What you will do
An exact copy of the records below is required, and it must contain no pictures.

===== Record set

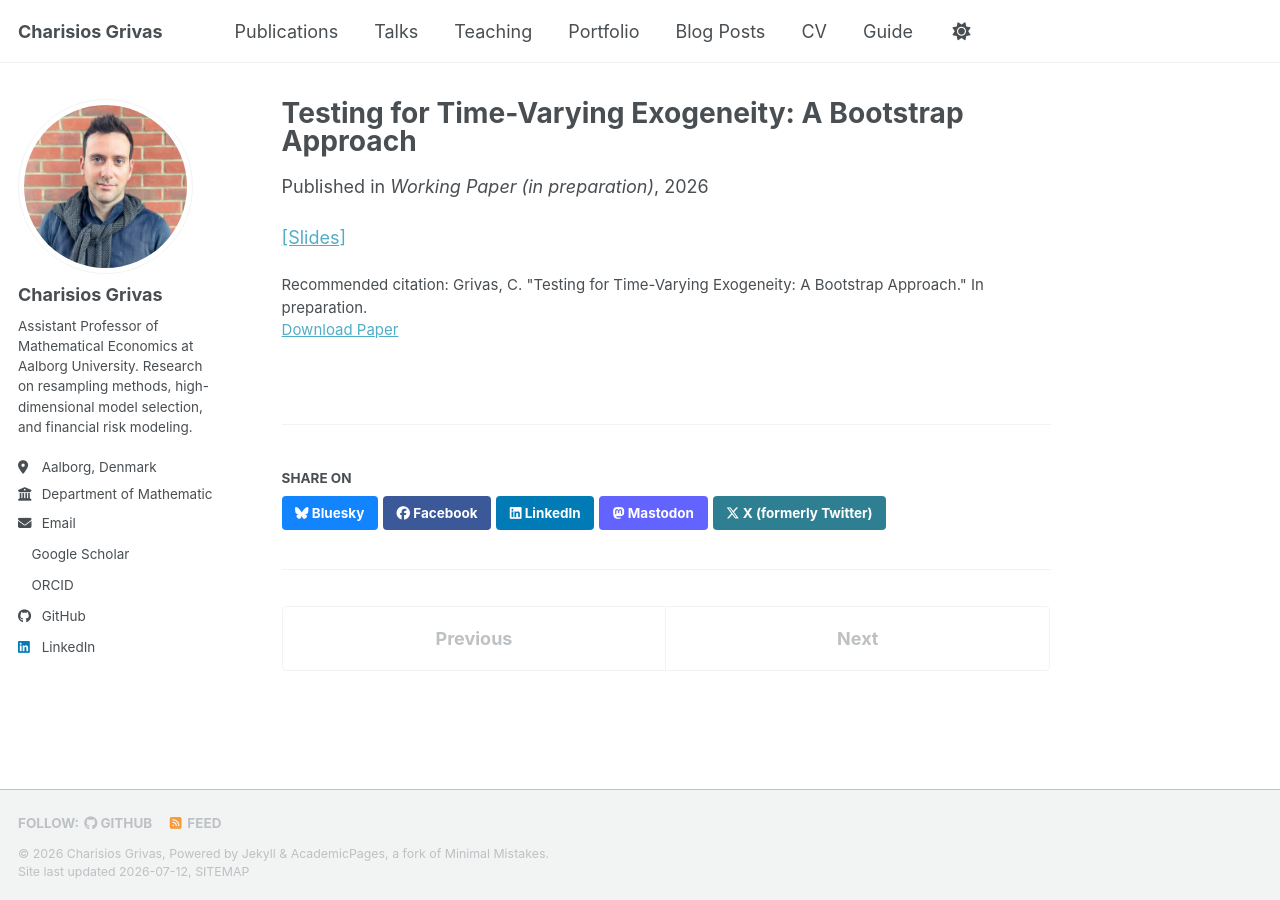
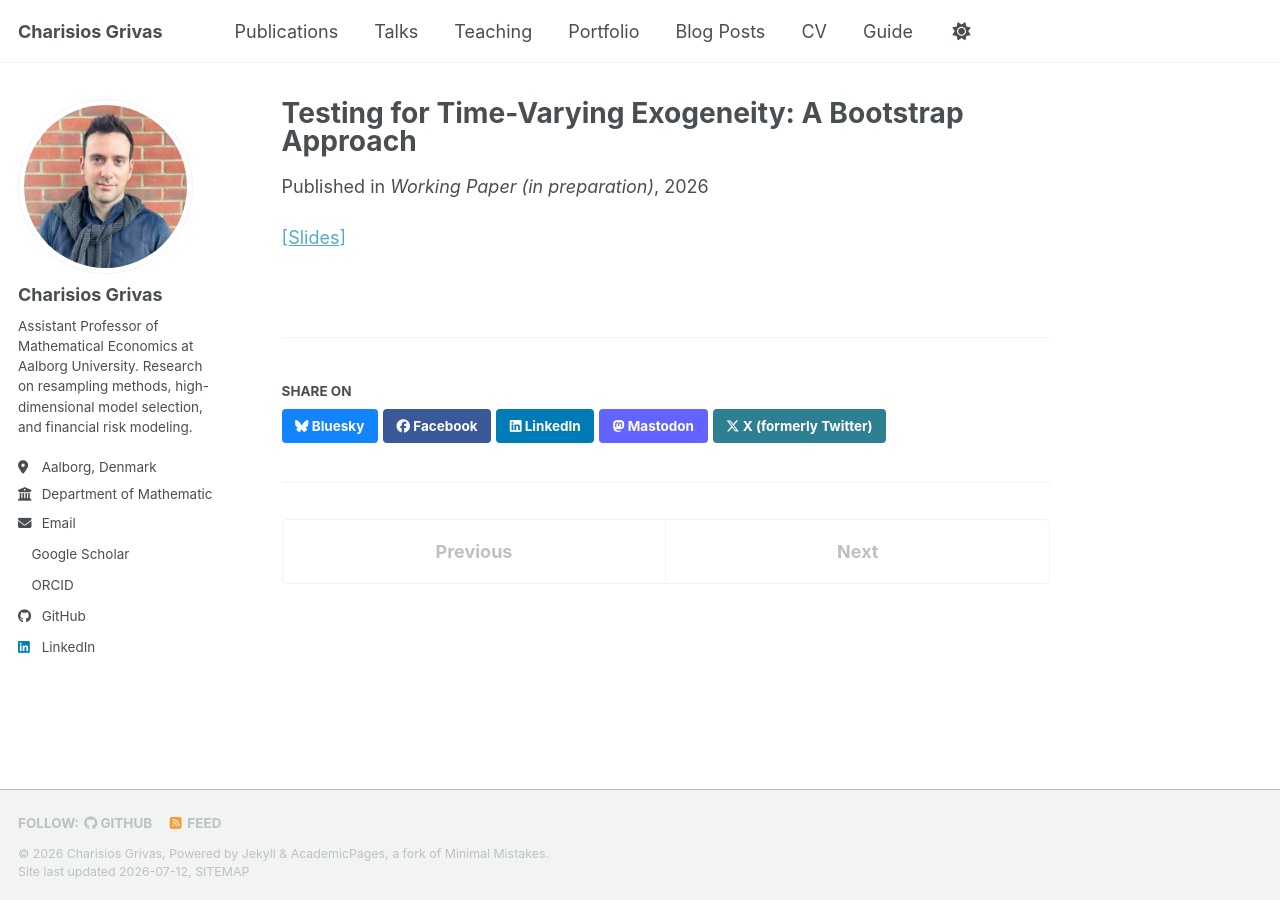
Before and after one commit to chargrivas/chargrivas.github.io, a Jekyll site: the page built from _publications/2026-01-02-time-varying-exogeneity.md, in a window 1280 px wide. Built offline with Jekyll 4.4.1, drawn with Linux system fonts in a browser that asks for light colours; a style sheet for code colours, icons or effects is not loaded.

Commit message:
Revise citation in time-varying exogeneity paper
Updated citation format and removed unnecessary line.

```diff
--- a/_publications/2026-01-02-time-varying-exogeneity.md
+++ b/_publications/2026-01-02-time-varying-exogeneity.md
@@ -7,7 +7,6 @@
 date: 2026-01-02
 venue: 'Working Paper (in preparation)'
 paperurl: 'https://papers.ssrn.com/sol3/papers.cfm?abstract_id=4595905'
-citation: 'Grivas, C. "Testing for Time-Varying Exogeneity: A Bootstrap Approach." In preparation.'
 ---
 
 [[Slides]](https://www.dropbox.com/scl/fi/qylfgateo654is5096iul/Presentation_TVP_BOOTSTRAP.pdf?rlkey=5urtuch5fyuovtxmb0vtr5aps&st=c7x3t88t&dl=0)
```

==========

Solution for this problem
Before and after one commit to chargrivas/chargrivas.github.io, a Jekyll site: the page built from _publications/2026-01-02-time-varying-exogeneity.md, in a window 1280 px wide. Built offline with Jekyll 4.4.1, drawn with Linux system fonts in a browser that asks for light colours; a style sheet for code colours, icons or effects is not loaded.

Commit message:
Revise citation in time-varying exogeneity paper
Updated citation format and removed unnecessary line.

```diff
--- a/_publications/2026-01-02-time-varying-exogeneity.md
+++ b/_publications/2026-01-02-time-varying-exogeneity.md
@@ -7,7 +7,6 @@
 date: 2026-01-02
 venue: 'Working Paper (in preparation)'
 paperurl: 'https://papers.ssrn.com/sol3/papers.cfm?abstract_id=4595905'
-citation: 'Grivas, C. "Testing for Time-Varying Exogeneity: A Bootstrap Approach." In preparation.'
 ---
 
 [[Slides]](https://www.dropbox.com/scl/fi/qylfgateo654is5096iul/Presentation_TVP_BOOTSTRAP.pdf?rlkey=5urtuch5fyuovtxmb0vtr5aps&st=c7x3t88t&dl=0)
```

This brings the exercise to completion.